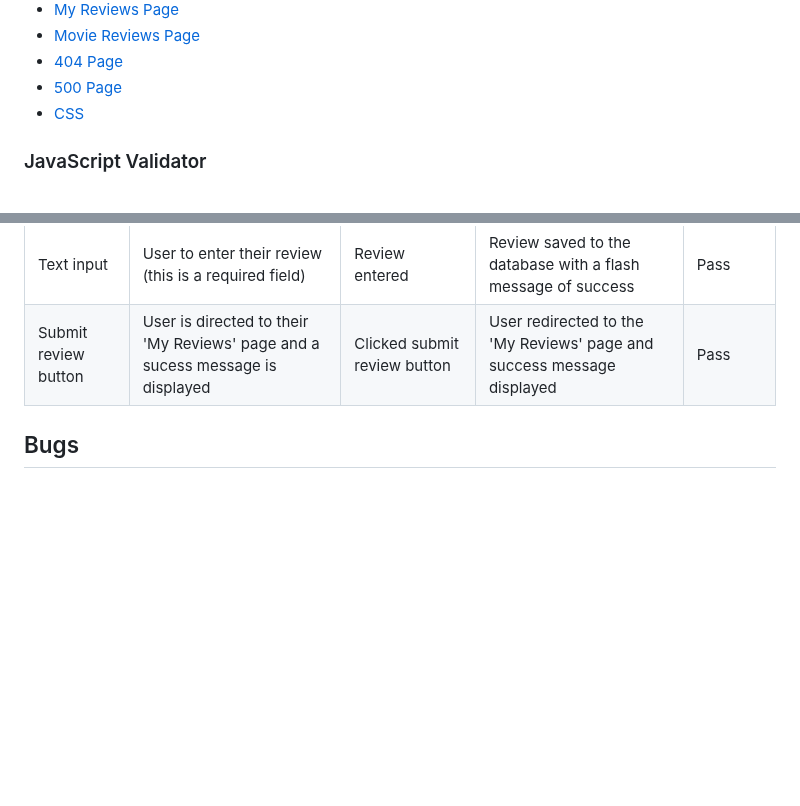
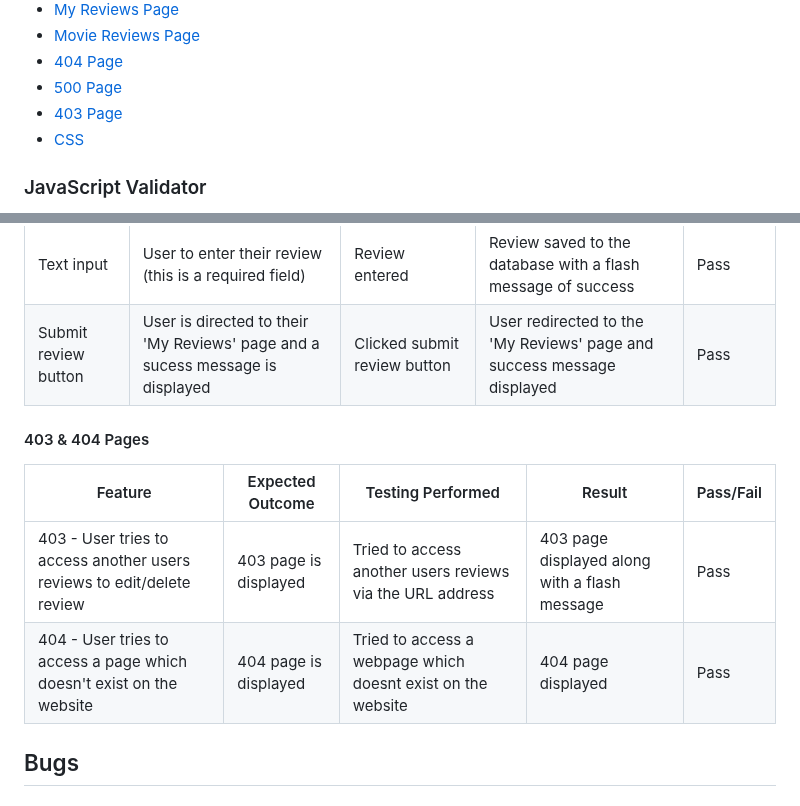
Before and after one commit to rdhadda/ReelTalk, a Markdown page: TESTING.md, 2 parts joined by grey strips. Rendered like a GitHub page; blank space fills up the shorter version.

Commit message:
testing: included testing for 403 page

```diff
--- a/TESTING.md
+++ b/TESTING.md
@@ -44,6 +44,7 @@ W3C validator was used to validate the HTML on all pages of the website. It was
 - [Movie Reviews Page](reeltalk/static/documents/w3-movie-reviews.png)
 - [404 Page](reeltalk/static/documents/w3-404-page.png)
 - [500 Page](reeltalk/static/documents/w3-500-page.png)
+- [403 Page](reeltalk/static/documents/w3-403-page.png)
 - [CSS](reeltalk/static/documents/reeltalk-w3-css.png)
 
 
@@ -354,6 +368,14 @@ Each device tested the site using the following browsers:
 | Text input                                  | User to enter their review (this is a required field)                           | Review entered                     | Review saved to the database with a flash message of success                                         | Pass      |
 | Submit review button                                  | User is directed to their 'My Reviews' page and a sucess message is displayed                           | Clicked submit review button                     |  User redirected to the 'My Reviews' page and success message displayed                                       | Pass      |
 
+#### 403 & 404 Pages
+
+| Feature                                            | Expected Outcome                                                       | Testing Performed                  | Result                                                      | Pass/Fail |
+| -------------------------------------------------- | ---------------------------------------------------------------------- | ---------------------------------- | ----------------------------------------------------------- | --------- |
+| 403 - User tries to access another users reviews to edit/delete review                                  | 403 page is displayed                           | Tried to access another users reviews via the URL address                     | 403 page displayed along with a flash message                                         | Pass      |
+| 404 - User tries to access a page which doesn't exist on the website                               | 404 page is displayed                           | Tried to access a webpage which doesnt exist on the website                     | 404 page displayed                                          | Pass      |
+
+
 ## Bugs
 
 ### Solved Bugs
```
Also changed, not shown: other parts of TESTING.md (+13 -0 lines).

Work to complete: Output the material word for word. Pictures do not go in.

Written answer:
Before and after one commit to rdhadda/ReelTalk, a Markdown page: TESTING.md, 2 parts joined by grey strips. Rendered like a GitHub page; blank space fills up the shorter version.

Commit message:
testing: included testing for 403 page

```diff
--- a/TESTING.md
+++ b/TESTING.md
@@ -44,6 +44,7 @@ W3C validator was used to validate the HTML on all pages of the website. It was
 - [Movie Reviews Page](reeltalk/static/documents/w3-movie-reviews.png)
 - [404 Page](reeltalk/static/documents/w3-404-page.png)
 - [500 Page](reeltalk/static/documents/w3-500-page.png)
+- [403 Page](reeltalk/static/documents/w3-403-page.png)
 - [CSS](reeltalk/static/documents/reeltalk-w3-css.png)
 
 
@@ -354,6 +368,14 @@ Each device tested the site using the following browsers:
 | Text input                                  | User to enter their review (this is a required field)                           | Review entered                     | Review saved to the database with a flash message of success                                         | Pass      |
 | Submit review button                                  | User is directed to their 'My Reviews' page and a sucess message is displayed                           | Clicked submit review button                     |  User redirected to the 'My Reviews' page and success message displayed                                       | Pass      |
 
+#### 403 & 404 Pages
+
+| Feature                                            | Expected Outcome                                                       | Testing Performed                  | Result                                                      | Pass/Fail |
+| -------------------------------------------------- | ---------------------------------------------------------------------- | ---------------------------------- | ----------------------------------------------------------- | --------- |
+| 403 - User tries to access another users reviews to edit/delete review                                  | 403 page is displayed                           | Tried to access another users reviews via the URL address                     | 403 page displayed along with a flash message                                         | Pass      |
+| 404 - User tries to access a page which doesn't exist on the website                               | 404 page is displayed                           | Tried to access a webpage which doesnt exist on the website                     | 404 page displayed                                          | Pass      |
+
+
 ## Bugs
 
 ### Solved Bugs
```
Also changed, not shown: other parts of TESTING.md (+13 -0 lines).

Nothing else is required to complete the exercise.